Written by Alan Moore.
Illustrated by Jacen Burrows.
Avatar Press, 2010.
This book is several things.
It is a kinky H.P. Lovecraft worshiping Cthulhu Mythos pulp story, with endless name checks. It is a raw, meaty slab of new Alan Moore story. It is a meta-narrative that discusses the possibilities of linguistic based psychedelic experience. It is some high concept, dark science fiction short story. It was a piece of work made to pay off Alan Moore’s tax bill.
In my opinion all of those statements are true. This is an example of why Alan Moore is a master craftsman. The panel layouts, pacing and dialogue are top notch. Burrows’ art is excellent. The ideas that are at work here are intellectually rewarding and inventive. The stories mirror the Weird Tales formula that they are based on, down to the morbid endings that push the indescribable horror by just showing their effects, their aftermath.
This book collects issues 1-4 of the Neonomicon series as well as the color version of a one shot titled The Courtyard that was published back in 2003. The collection clocks in at 176 pages.
The first story, The Courtyard, follows a special investigator with a special talent for anomaly theory: the connection of seemingly unrelated events to recognize the especially hidden patterns in them. He becomes too deeply immersed in his investigation of a series of seemingly isolated ritual murders with very specific and horrid details. He goes on the trail of a special drug that he believes to be the key connecting all of these murders. The drug turns out to be a language, the Aklo language, which can produce terrifying hallucinations that change one forever. Bad things happen as a result of his experience of the Aklo trip, produced courtesy of a yellow veil-wearing weirdo with a lisp.
Neonomicon continues the investigation with a pair of special agents, a white female and a black male. Working to uncover just what drove the previous agent off the deep end, first they bust a punk rock club that has an Aklo connection, then they investigate a Cthulhu specialty store that has a backroom of sex toys that would scare away the most jaded of porn stars. From there they infiltrate a bizarre sex cult and the really bizarre starts to happen.
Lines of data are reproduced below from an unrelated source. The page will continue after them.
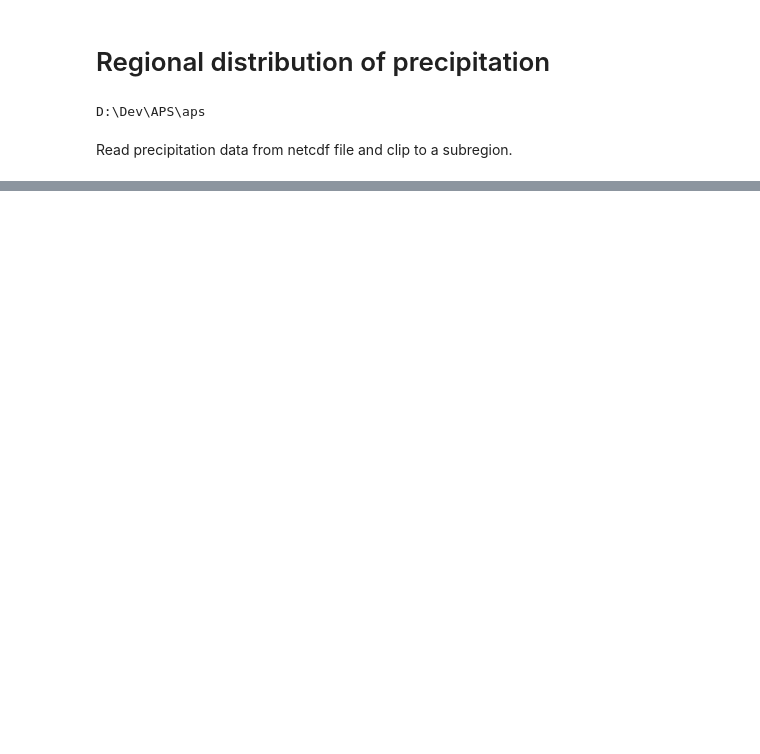
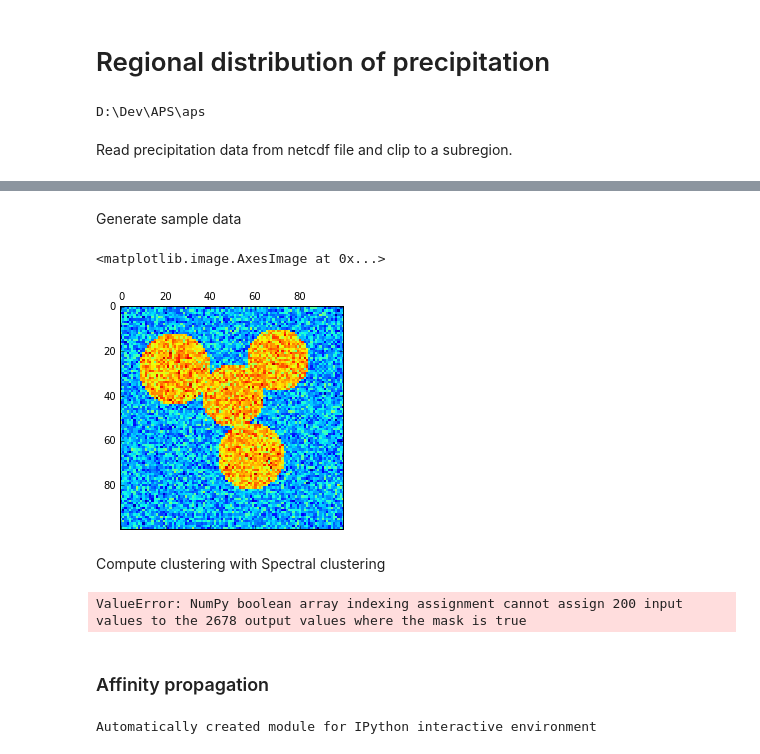
Before and after one commit to kmunve/APS, a Jupyter notebook: aps/notebooks/regional_precipitation_distribution.ipynb, the cells around one changed output, grey strips where cells are left out. Cells and saved outputs as stored; diff of their text form; code cells hidden in the pictures; blank space fills up the shorter version.

```diff
--- a/aps/notebooks/regional_precipitation_distribution.ipynb
+++ b/aps/notebooks/regional_precipitation_distribution.ipynb
@@ -53,0 +147,42 @@ print(flier_low, box_bot, box_center, box_top, flier_high, pf_mean)
+# %% [markdown]
+Generate sample data
+# %%
+l = 100
+x, y = np.indices((l, l))
+
+center1 = (28, 24)
+center2 = (40, 50)
+center3 = (67, 58)
+center4 = (24, 70)
+
+radius1, radius2, radius3, radius4 = 16, 14, 15, 14
+
+circle1 = (x - center1[0]) ** 2 + (y - center1[1]) ** 2 < radius1 ** 2
+circle2 = (x - center2[0]) ** 2 + (y - center2[1]) ** 2 < radius2 ** 2
+circle3 = (x - center3[0]) ** 2 + (y - center3[1]) ** 2 < radius3 ** 2
+circle4 = (x - center4[0]) ** 2 + (y - center4[1]) ** 2 < radius4 ** 2
+
+img = circle1 + circle2 + circle3 + circle4
+
+# We use a mask that limits to the foreground: the problem that we are
+# interested in here is not separating the objects from the background,
+# but separating them one from the other.
+mask = img.astype(bool)
+
+img = img.astype(float)
+img += 1 + 0.2 * np.random.randn(*img.shape)
+
+# Convert the image into a graph with the value of the gradient on the
+# edges.
+graph = image.img_to_graph(img, mask=mask)
+
+# Take a decreasing function of the gradient: we take it weakly
+# dependent from the gradient the segmentation is close to a voronoi
+graph.data = np.exp(-graph.data / graph.data.std())
+
+plt.matshow(img)
+# %% [output]
+<matplotlib.image.AxesImage at 0x...>
+[figure, added]
+# %% [markdown]
+Compute clustering with Spectral clustering
@@ -53,0 +191,19 @@ print(flier_low, box_bot, box_center, box_top, flier_high, pf_mean)
+# %%
+# Force the solver to be arpack, since amg is numerically
+# unstable on this example
+labels = spectral_clustering(graph, n_clusters=2, eigen_solver='arpack')
+label_im = -np.ones(mask.shape)
+label_im[mask] = labels
+
+plt.matshow(label_im)
+# %% [output]
+ValueError: NumPy boolean array indexing assignment cannot assign 200 input values to the 2678 output values where the mask is true
+# %% [markdown]
+### Affinity propagation
+# %%
+print(__doc__)
+
+from sklearn.cluster import AffinityPropagation
+from sklearn import metrics
+# %% [output]
+Automatically created module for IPython interactive environment
```
Also changed, not shown: parts of 24 cells of this notebook.
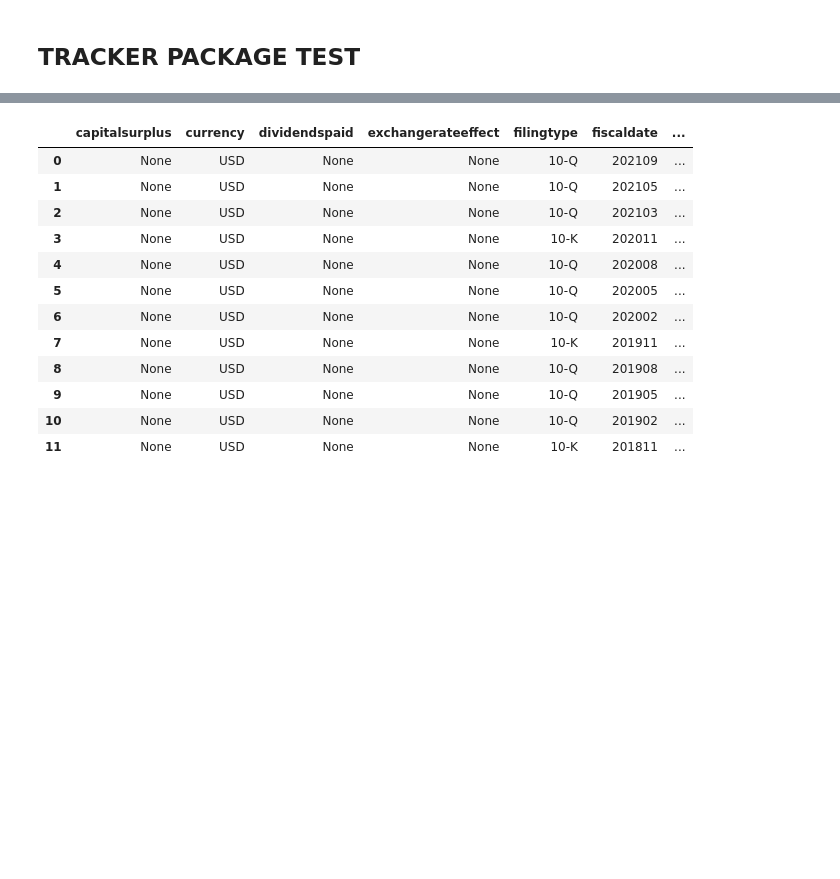
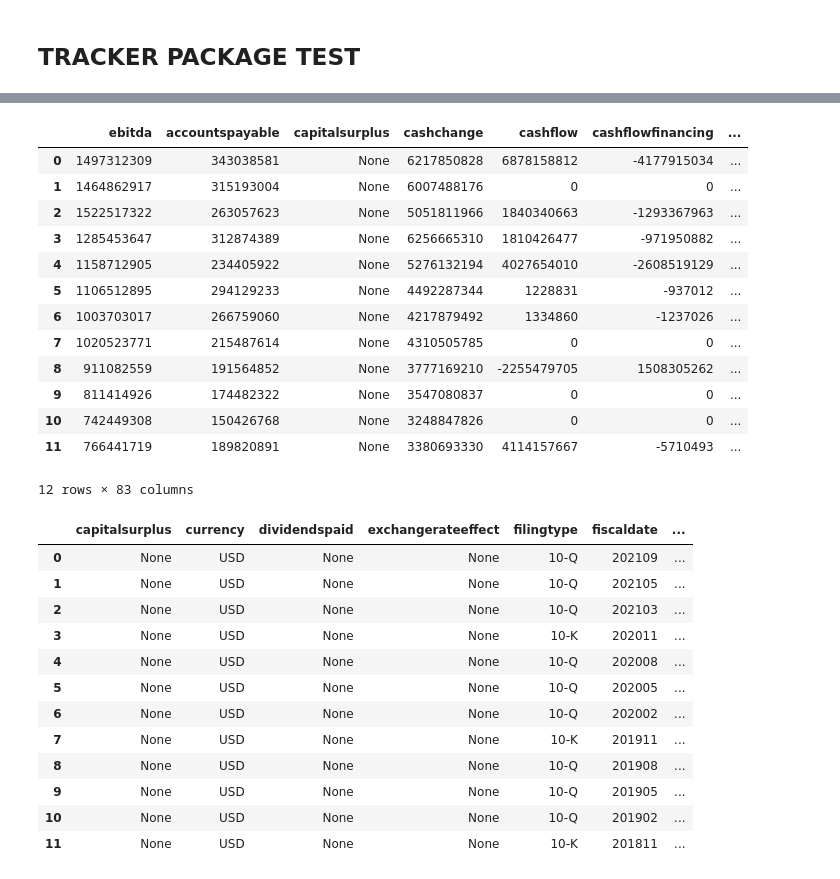
Before and after one commit to Michiel-DK/tracker, a Jupyter notebook: notebooks/try.ipynb, the cells around one changed output, grey strips where cells are left out. Saved outputs shown, nothing was run; the diff lists cells and outputs as text; code cells hidden in the pictures; blank space fills up the shorter version.

```diff
--- a/notebooks/try.ipynb
+++ b/notebooks/try.ipynb
@@ -41,5 +39,22 @@ adbe.preprocess()
 # %%
 full_table = adbe.add_fundamentals()
+# %%
+full_table
+# %% [output]
+|  | ebitda | accountspayable | capitalsurplus | cashchange | cashflow | cashflowfinancing | ... |
+| 0 | 1497312309 | 343038581 | None | 6217850828 | 6878158812 | -4177915034 | ... |
+| 1 | 1464862917 | 315193004 | None | 6007488176 | 0 | 0 | ... |
+| 2 | 1522517322 | 263057623 | None | 5051811966 | 1840340663 | -1293367963 | ... |
+| 3 | 1285453647 | 312874389 | None | 6256665310 | 1810426477 | -971950882 | ... |
+| 4 | 1158712905 | 234405922 | None | 5276132194 | 4027654010 | -2608519129 | ... |
+| 5 | 1106512895 | 294129233 | None | 4492287344 | 1228831 | -937012 | ... |
+| 6 | 1003703017 | 266759060 | None | 4217879492 | 1334860 | -1237026 | ... |
+| 7 | 1020523771 | 215487614 | None | 4310505785 | 0 | 0 | ... |
+| 8 | 911082559 | 191564852 | None | 3777169210 | -2255479705 | 1508305262 | ... |
+| 9 | 811414926 | 174482322 | None | 3547080837 | 0 | 0 | ... |
+| 10 | 742449308 | 150426768 | None | 3248847826 | 0 | 0 | ... |
+| 11 | 766441719 | 189820891 | None | 3380693330 | 4114157667 | -5710493 | ... |
+12 rows × 83 columns
 # %%
 import pandas as pd
 pd.set_option("display.max_rows", None, "display.max_columns", None)
```
Also changed, not shown: parts of 2 cells of this notebook, 3 other files.
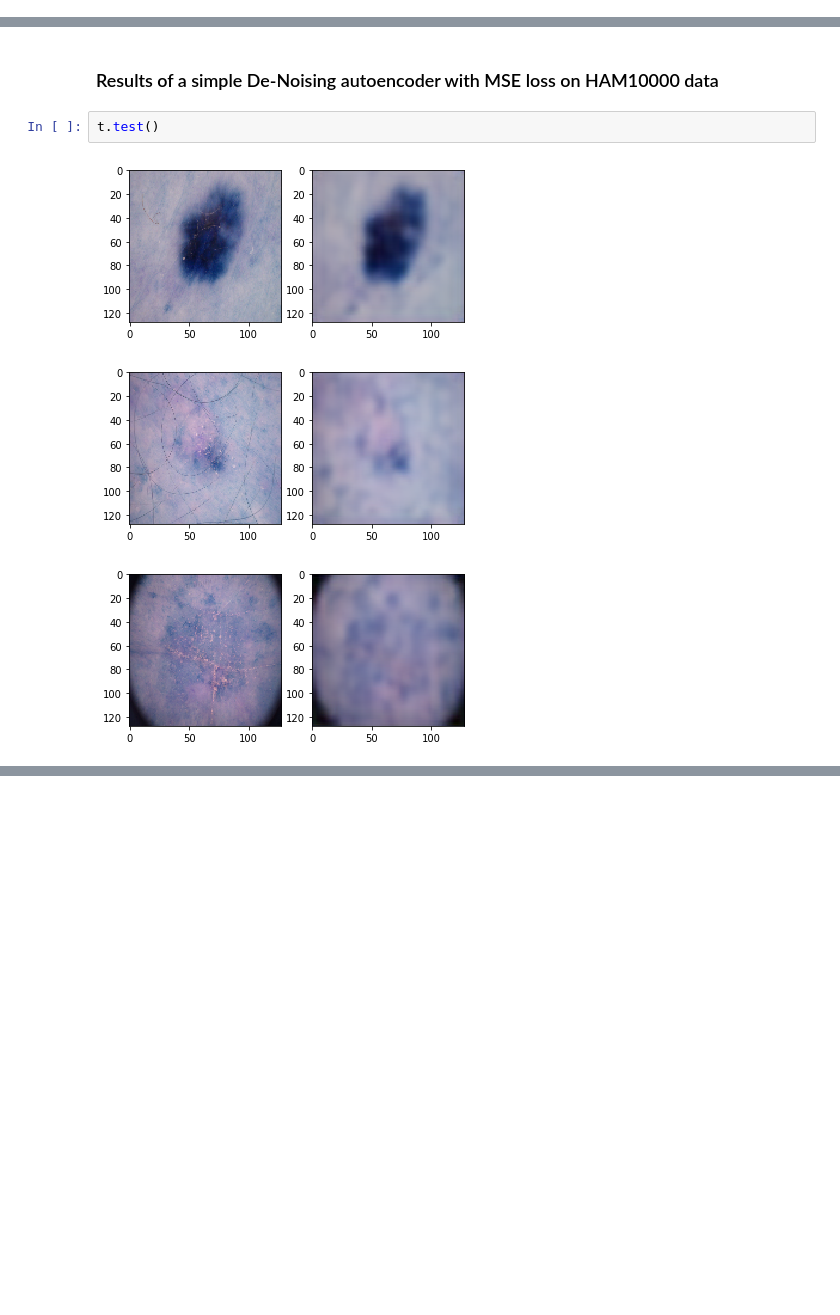
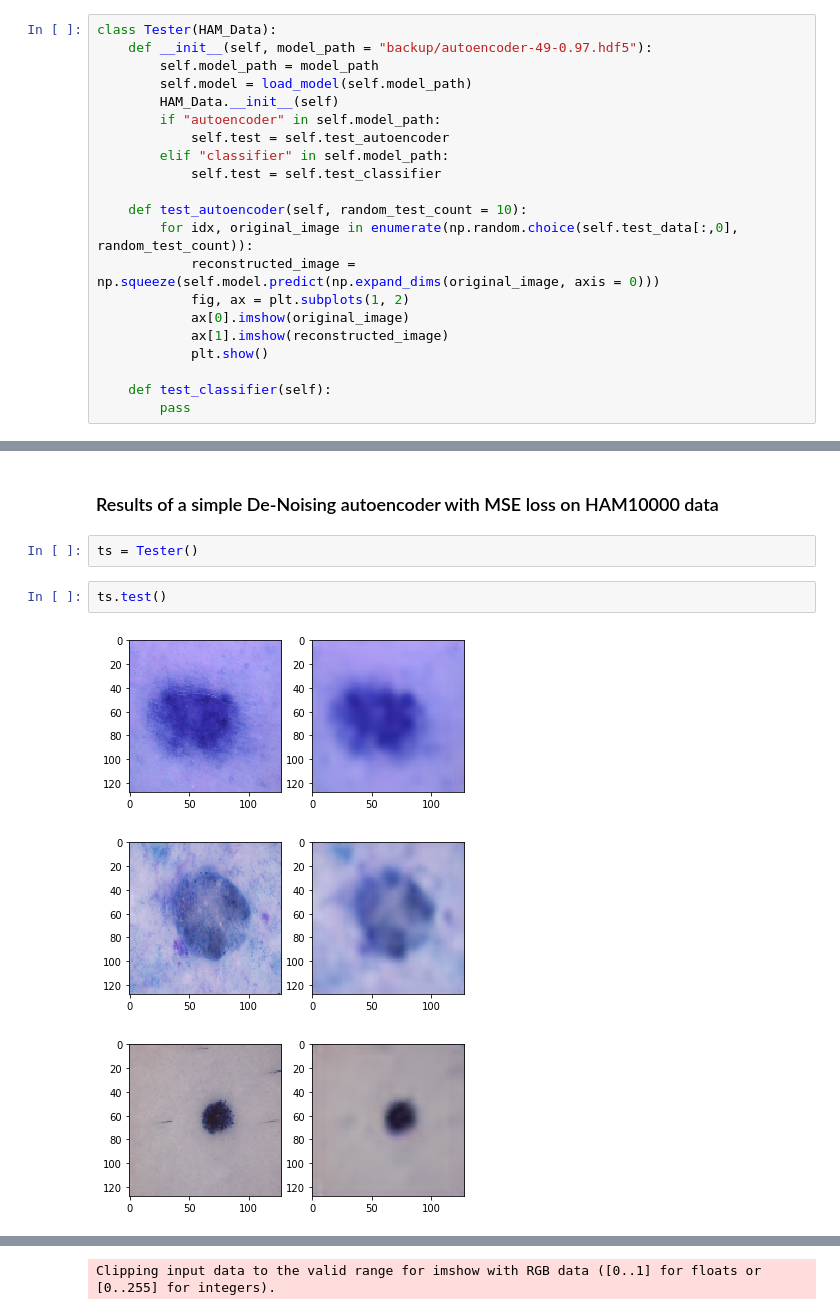
Before and after one commit to ambareeshravi/Anomaly_Detection_Images, a Jupyter notebook: AnomalyDetection.ipynb, the cells around one changed output, grey strips where cells are left out. Drawn from its saved outputs; the diff is of its cells as text; blank space fills up the shorter version.

Commit message:
added tester

```diff
--- a/AnomalyDetection.ipynb
+++ b/AnomalyDetection.ipynb
@@ -191 +172,22 @@ class Trainer(HAM_Data):
+# %%
+class Tester(HAM_Data):
+    def __init__(self, model_path = "backup/autoencoder-49-0.97.hdf5"):
+        self.model_path = model_path
+        self.model = load_model(self.model_path)
+        HAM_Data.__init__(self)
+        if "autoencoder" in self.model_path:
+            self.test = self.test_autoencoder
+        elif "classifier" in self.model_path:
+            self.test = self.test_classifier
+
+    def test_autoencoder(self, random_test_count = 10):
+        for idx, original_image in enumerate(np.random.choice(self.test_data[:,0], random_test_count)):
+            reconstructed_image = np.squeeze(self.model.predict(np.expand_dims(original_image, axis = 0)))
+            fig, ax = plt.subplots(1, 2)
+            ax[0].imshow(original_image)
+            ax[1].imshow(reconstructed_image)
+            plt.show()
+
+    def test_classifier(self):
+        pass
 # %%
@@ -193,8 +195,10 @@ t = Trainer(nn_type = "autoencoder")
 # %% [markdown]
 ### Results of a simple De-Noising autoencoder with MSE loss on HAM10000 data
+# %%
+ts = Tester()
 # %%
-t.test()
+ts.test()
 # %% [output]
-[figure, old version]
+[figure, new version]
-[figure, old version]
+[figure, new version]
-[figure, old version]
+[figure, new version]
@@ -204,0 +209 @@ t.test()
+Clipping input data to the valid range for imshow with RGB data ([0..1] for floats or [0..255] for integers).
```
Also changed, not shown: parts of 4 cells of this notebook.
This is an adult book, obviously. The heavy amount of Cthulhu mythos references here is incredible. There are several on every page. What is most striking is that the story treats the mythos as a literary phenomenon just as it is in the real world. The story is not located in some world where the mythos things are a functioning reality. The story is instead set in our world with the same questions about the reality of these mythos forces that have been raised by Kenneth Grant or George Hay. In fact, in the scene that takes place in the mythos specialty store/secret sex shop, the female agent picks up a copy of Kenneth Grant’s The Magical Revival where Burrows has actually taken the time to draw the book’s actual cover. Burrows also lends his considerable talents to the construction of the strange sex toys that are featured in the back of the sex shop. Even S. T. Joshi’s (a Lovecraft scholar) biography is seen at the end of the story.
Every element of the setting is geared towards our own shared reality where the Lovecraft et al stories are part of a small literary movement with the implication that it was just a creative writing project that got turned into pop cultural productions of various sorts, from plush animals to speculative fiction to sex toys to germinal materials for musical sub-sub-subgenres and cultic activities. Moore’s use of the Aklo language as a linguistic equivalent of a drug was genius, as was his development of a strangely compelling philosophy of time based on hidden realities, most of which I have to admit I do not understand.
I have only read this book once. I plan on reading it again in a couple of weeks. I was blown away by the sheer amount of mythos stuff he was able to wedge in the story without having it seem forced. The story didn’t just drop references through the text, but constantly built on them as plot elements. The characters themselves demonstrated different levels of competency with mythos materials, making the story blend in that Moore layered approach by having surface readings in-story characters supply exposition to explain the points that can be used by more knowledgeable readers (or those willing to do the research) to appreciate the deeper concepts.
By using the form of the mythos as a setting for a story, Alan Moore demonstrates why he is an unconscionably good writer, much the way that he was able to take public domain ideas for League of Extraordinary Gentlemen and Lost Girls and produce literary works that, in my opinion, rival the original works they were based on.
I must admit to being heavily read in the mythos literature. I have read all the Lovecraft stories and most of the Chaosium collections that have been put out. Is my enjoyment of this book derived from my knowledge/borderline obsession with the mythos material? I would venture to say that Lovecraft fans will enjoy this at least 300 percent more than those who have never read a word of Lovecraft. That being said, if you are a Moore fan you have probably read at least a DAW paperback collection of short stories. Even if you have never read any Lovecraft, you will dig this as long as you accept that you are getting Alan Moore doing an Avatar published book and you know what that means.
On top of that it’s Alan Freaking Moore. Isn’t that enough?